Settling a claim for damages out of court is likely to save costs. Claims start with a letter of demand. Whether you sue or defend depends on whose fault the accident was, and the amount involved. Payment by instalments can be negotiated. A release will generally be required but should be treated with caution.
Settling out of court
Many claims for damages arising from vehicle accidents never get to court. Settling a claim before a complaint or summons is issued, or before a court hearing, reduces legal costs. Also, court hearings are unpredictable and a case can be won or lost for many reasons. For example, the outcome of a case can be due to the evidence of independent witnesses, or the credibility of each of the parties.
If you are making a total loss claim and there is an insurance company on the other side, you may find that they offer to pay you less than you are claiming. However, they will sometimes pay more than stated in their first offer. You should be prepared to produce evidence of the condition and market value of your vehicle to support your claim (see “Damages”).
If a driver decides to sue another driver for damages after a vehicle accident, the driver or vehicle owner or their insurance company will send a letter of demand to the other driver. This letter states that unless certain costs are paid, a complaint or summons to appear in court will be issued. Such letters should not be ignored.
If you receive a letter of demand, you can:
• deny liability (perhaps indicating why a claim against you would fail); or
• threaten to counter-sue for your own damages; or
• question (without accepting any responsibility) the amount of damages claimed; or
• negotiate a settlement.
If you believe that the accident was not entirely your fault, a settlement proposal can be made by guessing what a court’s decision would be, and calculating a settlement offer accordingly. You should seek legal assistance to do this (see Legal services that can help).
If you receive a letter of demand from another driver or from an insurance company, and you cannot afford to immediately pay all the costs outlined in the letter, you can offer to pay in instalments. The other driver or insurance company is not obliged to accept payment in instalments. An offer to pay in instalments, indicating what you can afford to pay, should be in writing. The offer should be accompanied by documentary evidence of your financial position (e.g. a copy of your Centrelink statement) and a statement that if the offer is refused, a copy of the letter will be produced in court when the question of costs arises. Sometimes people (particularly insurance companies) accept less than the full amount – provided it is paid immediately in cash – rather than waiting for the full amount to be paid in instalments.
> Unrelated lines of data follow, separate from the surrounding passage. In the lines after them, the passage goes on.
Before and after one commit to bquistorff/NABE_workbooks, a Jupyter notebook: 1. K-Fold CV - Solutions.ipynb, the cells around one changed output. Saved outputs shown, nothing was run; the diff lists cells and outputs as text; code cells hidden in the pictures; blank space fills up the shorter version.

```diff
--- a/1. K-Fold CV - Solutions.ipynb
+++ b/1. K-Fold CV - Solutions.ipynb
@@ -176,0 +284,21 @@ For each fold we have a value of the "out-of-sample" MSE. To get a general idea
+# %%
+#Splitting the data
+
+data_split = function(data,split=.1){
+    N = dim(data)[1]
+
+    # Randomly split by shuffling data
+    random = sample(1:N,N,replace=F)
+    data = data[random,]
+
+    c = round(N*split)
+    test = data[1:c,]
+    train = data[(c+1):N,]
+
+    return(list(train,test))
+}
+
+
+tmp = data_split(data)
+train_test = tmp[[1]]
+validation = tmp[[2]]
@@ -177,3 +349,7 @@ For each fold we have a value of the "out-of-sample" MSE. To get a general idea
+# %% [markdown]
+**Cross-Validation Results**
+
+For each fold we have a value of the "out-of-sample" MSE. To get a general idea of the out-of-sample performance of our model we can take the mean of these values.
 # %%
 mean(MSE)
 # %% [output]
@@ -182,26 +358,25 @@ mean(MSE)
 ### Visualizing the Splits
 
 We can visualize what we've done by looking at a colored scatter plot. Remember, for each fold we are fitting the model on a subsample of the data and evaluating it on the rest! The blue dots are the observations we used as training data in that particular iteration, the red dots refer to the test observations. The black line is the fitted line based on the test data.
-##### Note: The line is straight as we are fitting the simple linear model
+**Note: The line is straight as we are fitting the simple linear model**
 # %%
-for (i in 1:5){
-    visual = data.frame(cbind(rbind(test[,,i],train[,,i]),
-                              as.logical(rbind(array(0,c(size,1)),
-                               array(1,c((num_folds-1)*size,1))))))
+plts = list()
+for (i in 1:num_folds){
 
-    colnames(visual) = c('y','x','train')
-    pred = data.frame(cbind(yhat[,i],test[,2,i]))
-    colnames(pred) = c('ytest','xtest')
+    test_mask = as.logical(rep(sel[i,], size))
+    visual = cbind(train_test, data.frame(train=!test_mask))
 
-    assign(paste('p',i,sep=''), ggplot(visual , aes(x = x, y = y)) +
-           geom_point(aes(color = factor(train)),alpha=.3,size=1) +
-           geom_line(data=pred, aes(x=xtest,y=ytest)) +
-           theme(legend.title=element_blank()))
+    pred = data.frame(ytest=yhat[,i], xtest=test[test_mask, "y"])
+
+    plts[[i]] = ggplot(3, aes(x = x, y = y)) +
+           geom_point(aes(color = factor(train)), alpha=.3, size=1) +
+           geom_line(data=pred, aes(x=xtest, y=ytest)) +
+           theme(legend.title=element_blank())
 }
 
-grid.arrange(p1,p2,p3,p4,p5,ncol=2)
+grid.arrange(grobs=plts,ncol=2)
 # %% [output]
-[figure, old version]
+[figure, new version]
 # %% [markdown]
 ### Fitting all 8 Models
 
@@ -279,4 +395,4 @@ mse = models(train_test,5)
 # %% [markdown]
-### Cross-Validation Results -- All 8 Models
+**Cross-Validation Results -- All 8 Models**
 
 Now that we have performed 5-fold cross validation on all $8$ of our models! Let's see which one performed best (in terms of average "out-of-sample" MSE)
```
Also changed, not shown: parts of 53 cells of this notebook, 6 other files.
If you are experiencing financial hardship and are having difficulty repaying an amount owed to an insurance company due to a vehicle accident, you may ask the insurance company to assess whether you are entitled to assistance. Under the General Insurance Code of Practice (see Insurance), the insurance company must supply you with an application form for financial hardship assistance and contact details for the national financial counselling hotline (tel: 1800 007 007). The insurance company may request reasonable evidence of your financial hardship, such as:
• Centrelink statements (if applicable);
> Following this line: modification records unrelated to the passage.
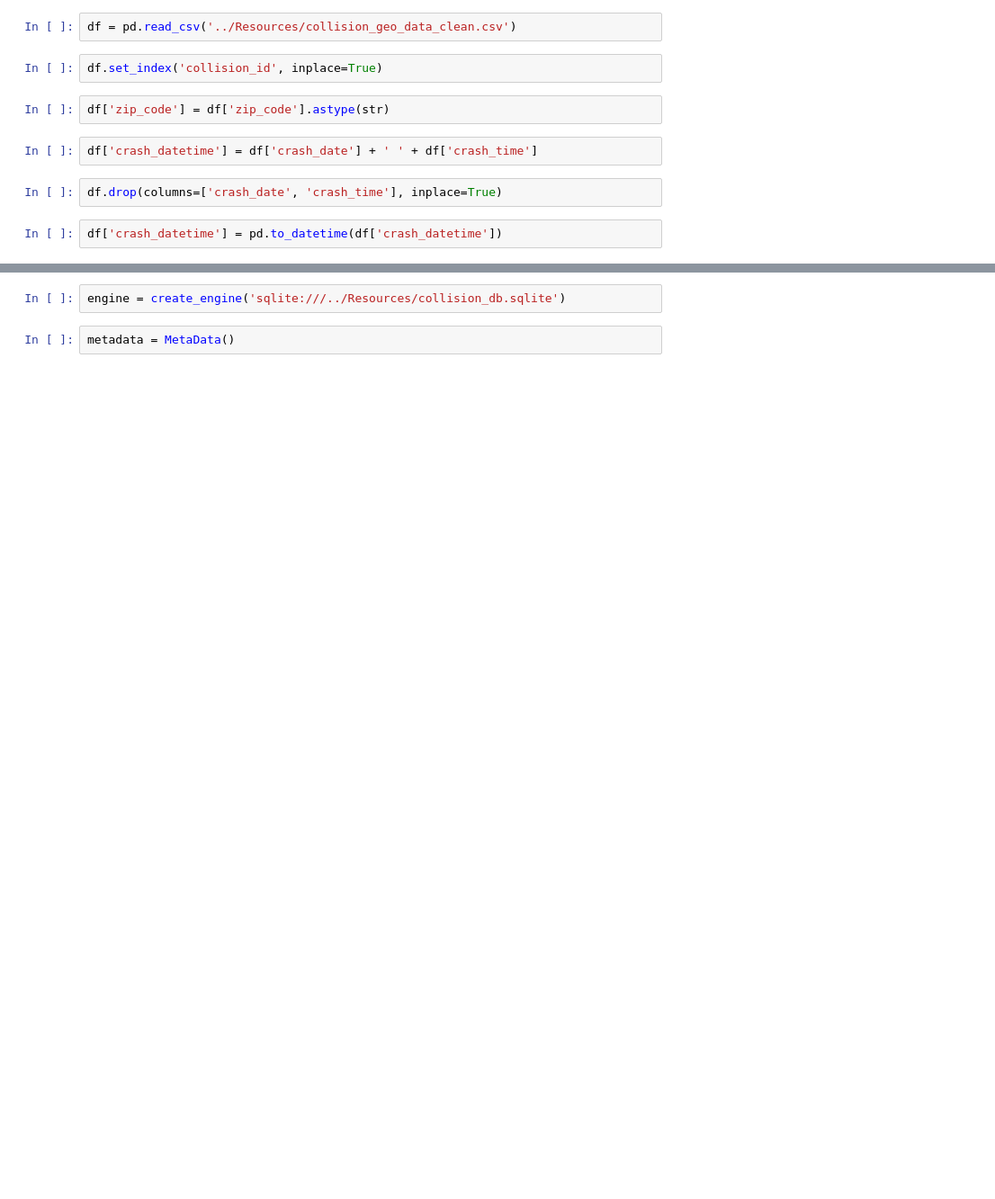
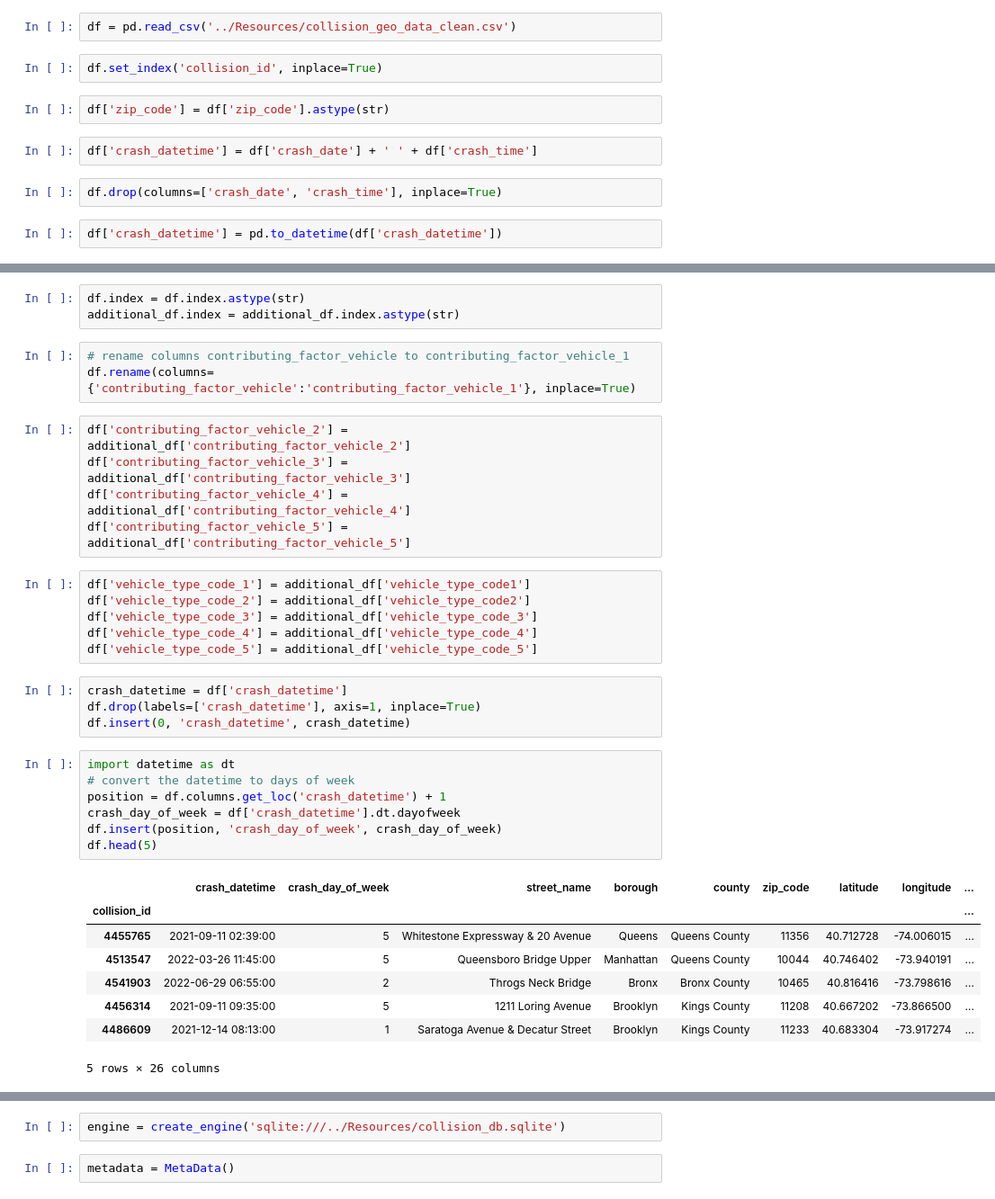
Before and after one commit to ReiannaLiu/MotorVehicleCollision, a Jupyter notebook: data_cleaning_process/loading_data.ipynb, the cells around one changed output, grey strips where cells are left out. Shown at 90% size. Saved outputs shown, nothing was run; the diff lists cells and outputs as text; blank space fills up the shorter version.

Commit message:
update crash columns

```diff
--- a/data_cleaning_process/loading_data.ipynb
+++ b/data_cleaning_process/loading_data.ipynb
@@ -36,0 +76,37 @@ memory usage: 132.8+ KB
+# %%
+df.index = df.index.astype(str)
+additional_df.index = additional_df.index.astype(str)
+# %%
+# rename columns contributing_factor_vehicle to contributing_factor_vehicle_1
+df.rename(columns={'contributing_factor_vehicle':'contributing_factor_vehicle_1'}, inplace=True)
+# %%
+df['contributing_factor_vehicle_2'] = additional_df['contributing_factor_vehicle_2']
+df['contributing_factor_vehicle_3'] = additional_df['contributing_factor_vehicle_3']
+df['contributing_factor_vehicle_4'] = additional_df['contributing_factor_vehicle_4']
+df['contributing_factor_vehicle_5'] = additional_df['contributing_factor_vehicle_5']
+# %%
+df['vehicle_type_code_1'] = additional_df['vehicle_type_code1']
+df['vehicle_type_code_2'] = additional_df['vehicle_type_code2']
+df['vehicle_type_code_3'] = additional_df['vehicle_type_code_3']
+df['vehicle_type_code_4'] = additional_df['vehicle_type_code_4']
+df['vehicle_type_code_5'] = additional_df['vehicle_type_code_5']
+# %%
+crash_datetime = df['crash_datetime']
+df.drop(labels=['crash_datetime'], axis=1, inplace=True)
+df.insert(0, 'crash_datetime', crash_datetime)
+# %%
+import datetime as dt
+# convert the datetime to days of week
+position = df.columns.get_loc('crash_datetime') + 1
+crash_day_of_week = df['crash_datetime'].dt.dayofweek
+df.insert(position, 'crash_day_of_week', crash_day_of_week)
+df.head(5)
+# %% [output]
+|  | crash_datetime | crash_day_of_week | street_name | borough | county | zip_code | latitude | longitude | ... |
+| collision_id |  |  |  |  |  |  |  |  | ... |
+| 4455765 | 2021-09-11 02:39:00 | 5 | Whitestone Expressway & 20 Avenue | Queens | Queens County | 11356 | 40.712728 | -74.006015 | ... |
+| 4513547 | 2022-03-26 11:45:00 | 5 | Queensboro Bridge Upper | Manhattan | Queens County | 10044 | 40.746402 | -73.940191 | ... |
+| 4541903 | 2022-06-29 06:55:00 | 2 | Throgs Neck Bridge | Bronx | Bronx County | 10465 | 40.816416 | -73.798616 | ... |
+| 4456314 | 2021-09-11 09:35:00 | 5 | 1211 Loring Avenue | Brooklyn | Kings County | 11208 | 40.667202 | -73.866500 | ... |
+| 4486609 | 2021-12-14 08:13:00 | 1 | Saratoga Avenue & Decatur Street | Brooklyn | Kings County | 11233 | 40.683304 | -73.917274 | ... |
+5 rows × 26 columns
```
Also changed, not shown: parts of 6 cells of this notebook, 1 other file.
• evidence of a serious illness that prevents you from earning an income;
• evidence of unemployment or disability, including mental illness.
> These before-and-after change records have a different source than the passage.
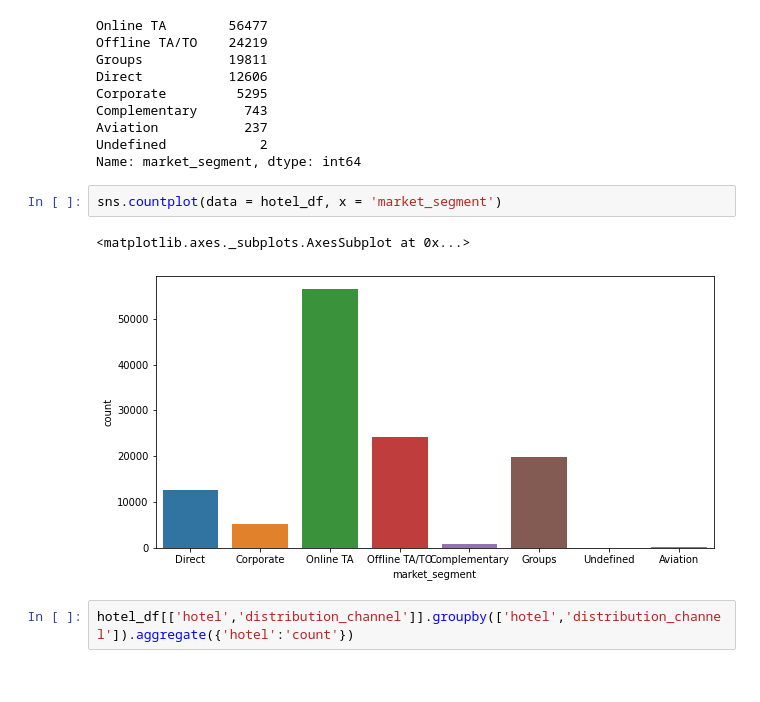
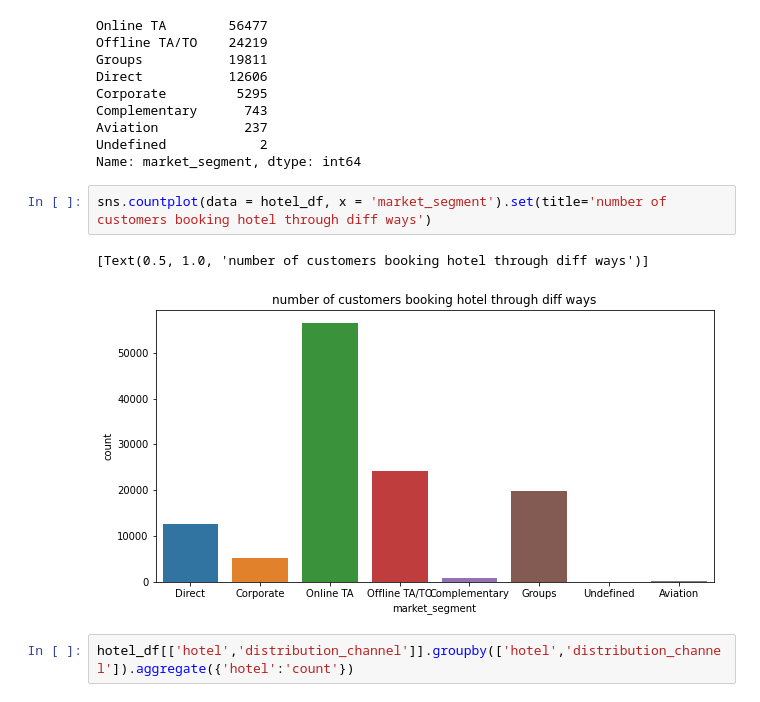
Before and after one commit to dkd99/hotel-booking-analysis, a Jupyter notebook: Hotel_Booking_Analysis_Capstone_Project.ipynb, the cells around one changed output. Cells and saved outputs as stored; diff of their text form.

```diff
--- a/Hotel_Booking_Analysis_Capstone_Project.ipynb
+++ b/Hotel_Booking_Analysis_Capstone_Project.ipynb
@@ -1052,10 +1195,10 @@ Aviation           237
 Undefined            2
 Name: market_segment, dtype: int64
 # %%
-sns.countplot(data = hotel_df, x = 'market_segment')
+sns.countplot(data = hotel_df, x = 'market_segment').set(title='number of customers booking hotel through diff ways')
 # %% [output]
-<matplotlib.axes._subplots.AxesSubplot at 0x...>
+[Text(0.5, 1.0, 'number of customers booking hotel through diff ways')]
-[figure, old version]
+[figure, new version]
 # %%
 hotel_df[['hotel','distribution_channel']].groupby(['hotel','distribution_channel']).aggregate({'hotel':'count'})
 # %% [output]
```
Also changed, not shown: parts of 24 cells of this notebook.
The insurer can only request information from you that is reasonably necessary to assess your application.
If you request financial hardship assistance in relation to any amount sought from you, the insurance company is required to contact their debt collection agent and put on hold any recovery action in relation to the amount you owe, until it has assessed your request and notified you of its decision.
If the insurance company decides that you are not entitled to financial hardship assistance, it must advise you of the reasons for its decision and provide information about its complaints process.
If the insurance company decides that you are entitled to financial hardship assistance, it must work with you to set-up an arrangement that could include:
• extending the due date for repayment;
• paying in instalments;
• paying a reduced lump-sum amount;
• postponing one or more instalment payments for an agreed period, or
a combination of the above options.
You may also ask for a release, discharge or waiver of the debt or obligation; however, you are not automatically entitled to this.
If you are unable to reach an agreement, the insurance company is required to provide details of its complaints process.
If the insurance company decides that you are not entitled to financial hardship assistance and your circumstances change, you can make another request for assistance. While assessing your second request, it is at the insurance company’s discretion whether it again puts any debt recovery action on hold.
A release is a document signed by parties that ends legal action. The party who began the legal action agrees to drop it, often in exchange for a payment by the other party. In a release, a party accepts an amount of money as full settlement of a matter and agrees that they cannot take any further legal action about the matter. When claims are settled out of court, it is normal for the insurance company or person who is paying the settlement to require the other party to sign a release.
You should be careful when signing a release for a claim for property damage. Make sure that the release does not prevent you from making a claim for personal injuries suffered in the accident. It is wise to only sign a release after any reference to a claim for personal injuries is deleted. To delete such text, cross it out and write your initials next to the crossed-out text.